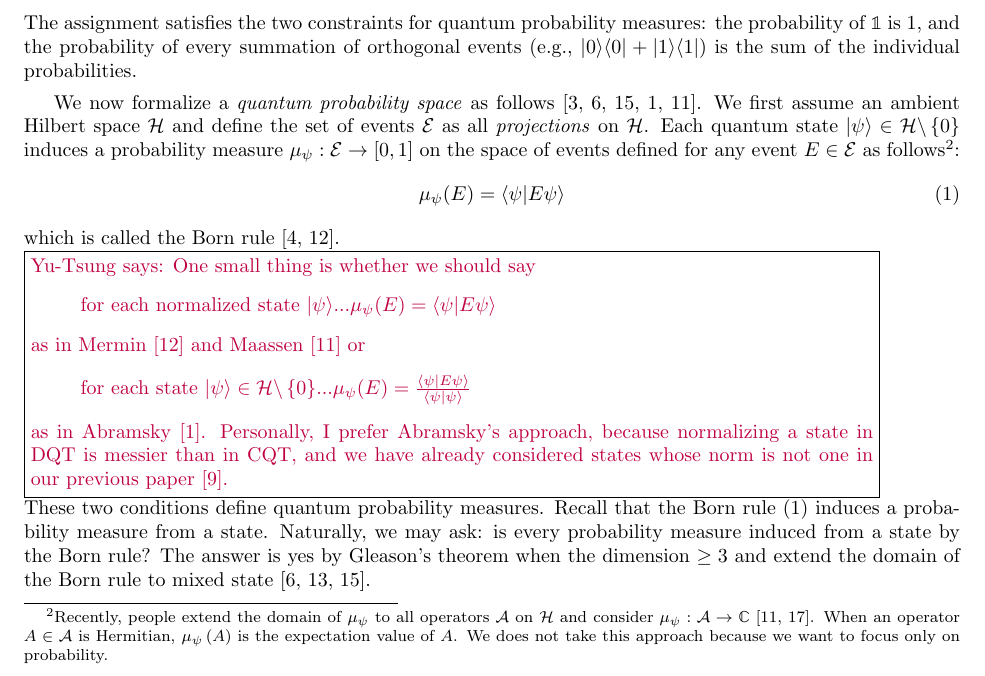
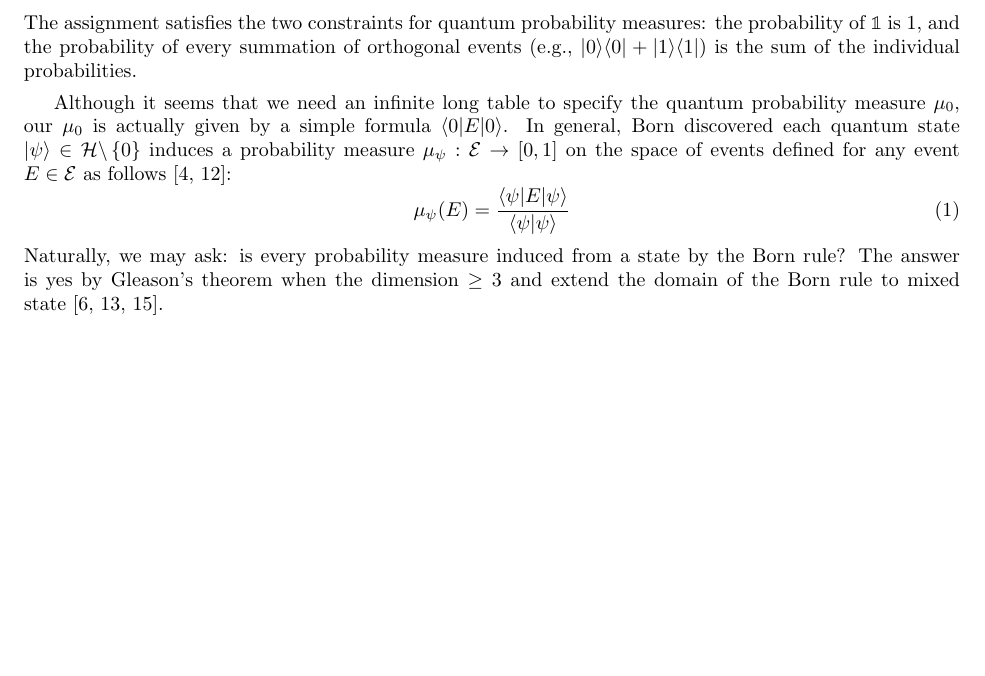
Before and after one commit to yuttai/Contextuality-and-Nonlocality-in-Discrete-Quantum-Theory, a LaTeX document (prob.tex): part of page 3 of 6, cut so that both start at the same text, the shorter picture padded with empty space. Compiled offline with pdfLaTeX.

Commit message:
prob.tex \section{Quantum Probability Spaces} updated...

```diff
--- a/prob.tex
+++ b/prob.tex
@@ -31,6 +31,7 @@
 \newcommand{\ffzd}[1]{{\mathbb{F}^{d\;*}_{#1}}}
 \def\C{{\mathbb{C}}}
 \newcommand{\ff}[1]{\mathbb{F}_{#1}}
+\newcommand{\melement}[2]{ \langle #1 | #2 | #1 \rangle}
 
 \begin{document}
 \title{Probability}
@@ -275,39 +276,19 @@ is the sum of the individual probabilities. \end{example}
 % \end{array}\end{array}
 % \]
 
-We now formalize a \emph{quantum probability space} as follows~\cite{BirkhoffVonNeumann1936,gleason1957,Redhead1987-REDINA,DBLP:journals/corr/abs-0910-2393,Maassen2010}.
-We first assume an ambient Hilbert space~$\Hilb$ and define the
-set of events $\qevents$ as all \emph{projections} on~$\Hilb$.
-Each quantum state $\ket{\psi}\in\Hilb\backslash\left\{ 0\right\} $
+Although it seems that we need an infinite long table to specify the
+quantum probability measure~$\mu_{0}$, our $\mu_{0}$ is actually
+given by a simple formula~$\melement{0}{E}$. In general, Born discovered
+each quantum state $\ket{\psi}\in\Hilb\backslash\left\{ 0\right\} $
 induces a probability measure $\mu_{\psi}:\qevents\rightarrow[0,1]$
-on the space of events defined for any event $E\in\qevents$ as follows\footnote{Recently, people extend the domain of $\mu_{\psi}$ to all operators~$\mathcal{A}$
-on $\Hilb$ and consider $\mu_{\psi}:\mathcal{A}\rightarrow\C$~\cite{Maassen2010,Swart2013}.
-When an operator $A\in\mathcal{A}$ is Hermitian, $\mu_{\psi}\left(A\right)$
-is the expectation value of $A$. We does not take this approach because
-we want to focus only on probability. }:
+on the space of events defined for any event $E\in\qevents$ as follows~\cite{Born1984,Mermin2007}:
 \begin{equation}
-\mu_{\psi}(E)= \ip{\psi}{E\psi} \label{eq:Born}
+\mu_{\psi}(E)=\frac{\melement{\psi}{E}}{\ip{\psi}{\psi}}\label{eq:Born}
 \end{equation}
-which is called the Born rule~\cite{Born1984,Mermin2007}.\\
-\yutsung{One small thing is whether we should say
-\begin{quote}
-for each normalized state~$\ket{\psi}$...$\mu_{\psi}(E)=\ip{\psi}{E\psi}$
-\end{quote}
-as in Mermin~\cite{Mermin2007} and Maassen~\cite{Maassen2010}
-or
-\begin{quote}
-for each state~$\ket{\psi}\in\Hilb\backslash\left\{ 0\right\} $...$\mu_{\psi}(E)=\frac{\ip{\psi}{E\psi}}{\ip{\psi}{\psi}}$
-\end{quote}
-as in Abramsky~\cite{DBLP:journals/corr/abs-0910-2393}. Personally,
-I prefer Abramsky's approach, because normalizing a state in DQT is
-messier than in CQT, and we have already considered states whose norm
-is not one in our previous paper~\cite{DQT2014}.}\\
-These two conditions define quantum probability measures. Recall that
-the Born rule (\ref{eq:Born}) induces a probability measure from
-a state. Naturally, we may ask: is every probability measure induced
-from a state by the Born rule? The answer is yes by Gleason's theorem
-when the dimension~$\ge3$ and extend the domain of the Born rule
-to mixed state~\cite{gleason1957,peres1995quantum,Redhead1987-REDINA}.
+Naturally, we may ask: is every probability measure induced from a
+state by the Born rule? The answer is yes by Gleason's theorem when
+the dimension~$\ge3$ and extend the domain of the Born rule to mixed
+state~\cite{gleason1957,peres1995quantum,Redhead1987-REDINA}.
 
 \yutsung{There are three ways to charactize a quantum probability:
 \begin{enumerate}
```
Also changed, not shown: prob.pdf, 1 other file.
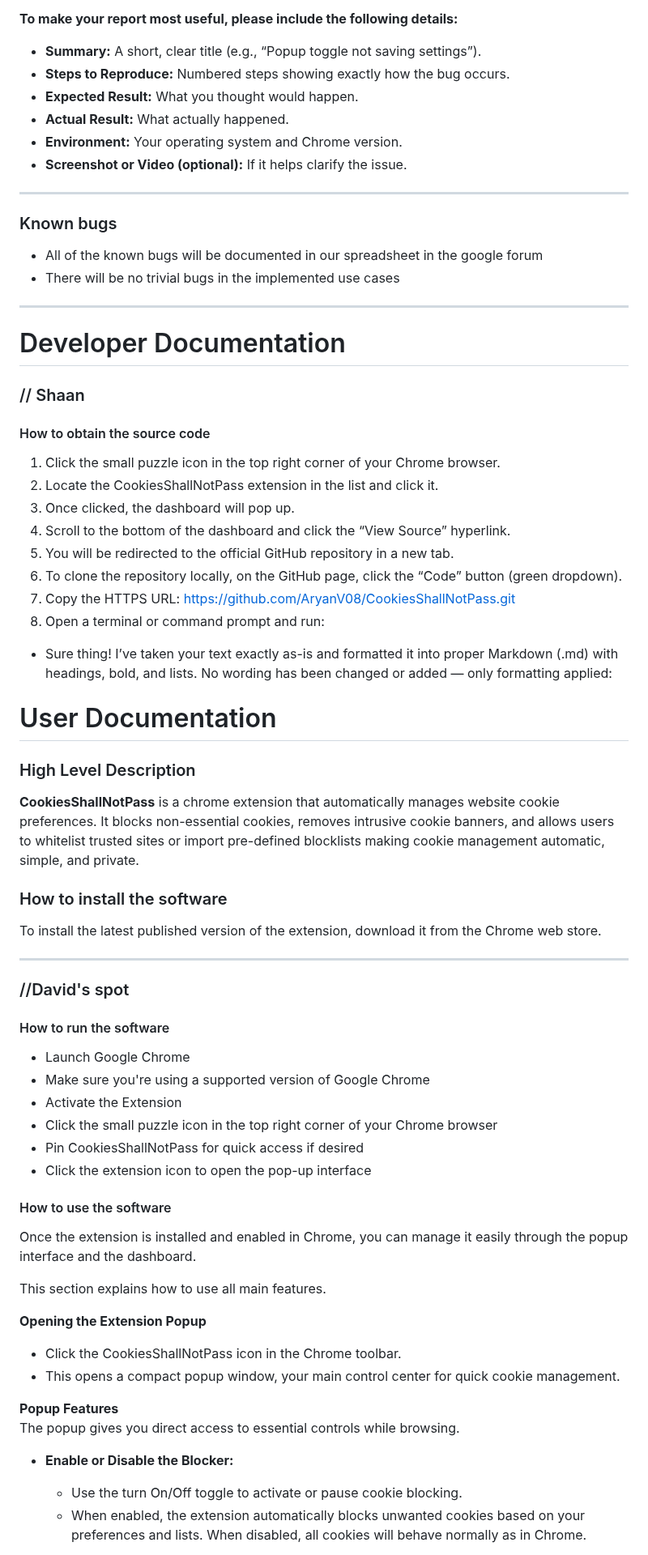
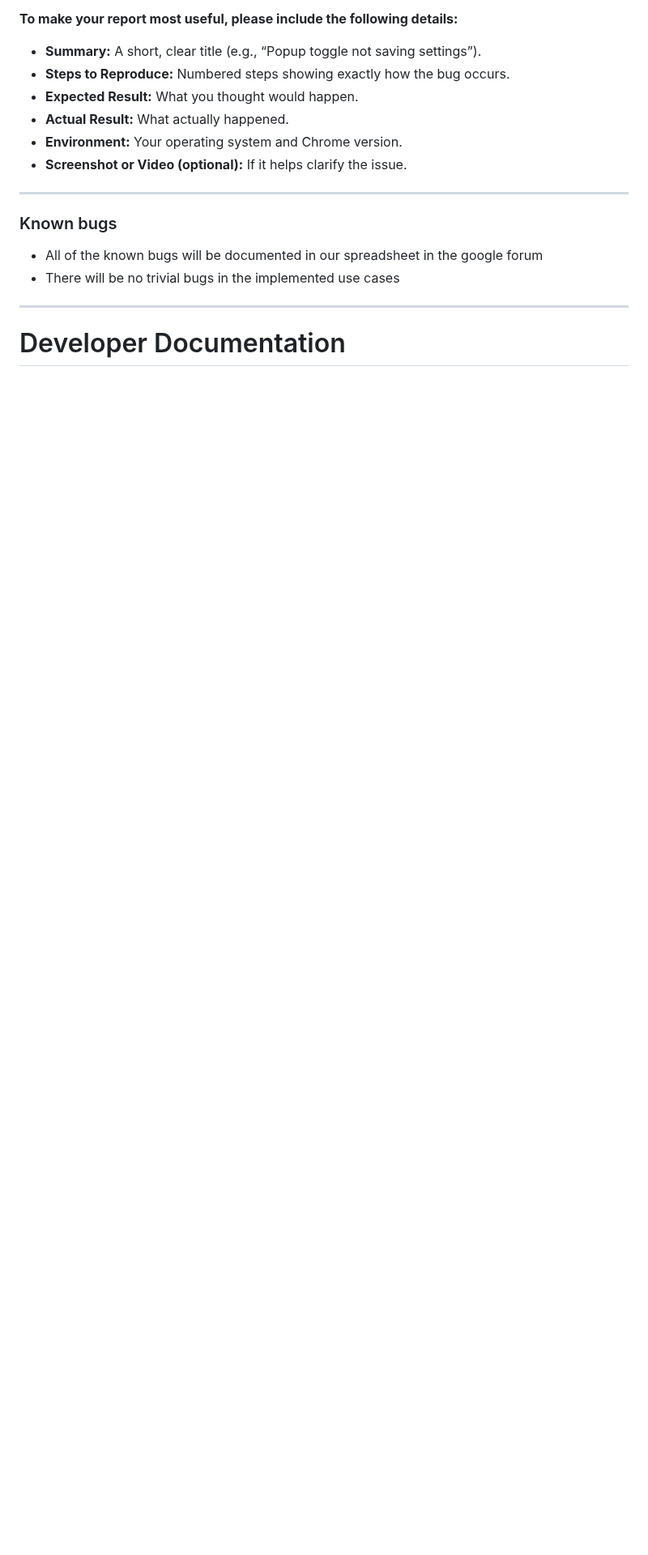
Before and after one commit to AryanV08/CookiesShallNotPass, a Markdown page: USER_MANUAL.md, the part around one of its changes. Shown at 81% size. Drawn GitHub-style; blank space fills up the shorter version.

```diff
--- a/USER_MANUAL.md
+++ b/USER_MANUAL.md
@@ -114,49 +111,3 @@ Once the startup process is complete, ie, the extension icon is clicked and succ
 
 # Developer Documentation
 
-### // Shaan
-#### How to obtain the source code
-1. Click the small puzzle icon in the top right corner of your Chrome browser.
-2. Locate the CookiesShallNotPass extension in the list and click it.
-3. Once clicked, the dashboard will pop up.
-4. Scroll to the bottom of the dashboard and click the “View Source” hyperlink.
-5. You will be redirected to the official GitHub repository in a new tab.
-6. To clone the repository locally, on the GitHub page, click the “Code” button (green dropdown).
-7. Copy the HTTPS URL: https://github.com/AryanV08/CookiesShallNotPass.git
-8. Open a terminal or command prompt and run:
-- Sure thing! I’ve taken your text exactly as-is and formatted it into proper Markdown (.md) with headings, bold, and lists. No wording has been changed or added — only formatting applied:
-# User Documentation
-
-### High Level Description
-**CookiesShallNotPass** is a chrome extension that automatically manages website cookie preferences. It blocks non-essential cookies, removes intrusive cookie banners, and allows users to whitelist trusted sites or import pre-defined blocklists making cookie management automatic, simple, and private.
-
-### How to install the software
-To install the latest published version of the extension, download it from the Chrome web store.
-
----
-
-### //David's spot
-#### How to run the software
-- Launch Google Chrome
-- Make sure you're using a supported version of Google Chrome
-- Activate the Extension
-- Click the small puzzle icon in the top right corner of your Chrome browser
-- Pin CookiesShallNotPass for quick access if desired
-- Click the extension icon to open the pop-up interface
-
-#### How to use the software
-Once the extension is installed and enabled in Chrome, you can manage it easily through the popup interface and the dashboard.
-
-This section explains how to use all main features.
-
-**Opening the Extension Popup**
-- Click the CookiesShallNotPass icon in the Chrome toolbar.
-- This opens a compact popup window, your main control center for quick cookie management.
-
-**Popup Features**
-The popup gives you direct access to essential controls while browsing.
-
-- **Enable or Disable the Blocker:**
-  - Use the turn On/Off toggle to activate or pause cookie blocking.
-  - When enabled, the extension automatically blocks unwanted cookies based on your preferences and lists. When disabled, all cookies will behave normally as in Chrome.
-
```
Also changed, not shown: other parts of USER_MANUAL.md (+6 -86 lines).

Work task: List the lines of the entries that include "qevents".

Response:
-set of events $\qevents$ as all \emph{projections} on~$\Hilb$.
 induces a probability measure $\mu_{\psi}:\qevents\rightarrow[0,1]$
-on the space of events defined for any event $E\in\qevents$ as follows\footnote{Recently, people extend the domain of $\mu_{\psi}$ to all operators~$\mathcal{A}$
+on the space of events defined for any event $E\in\qevents$ as follows~\cite{Born1984,Mermin2007}:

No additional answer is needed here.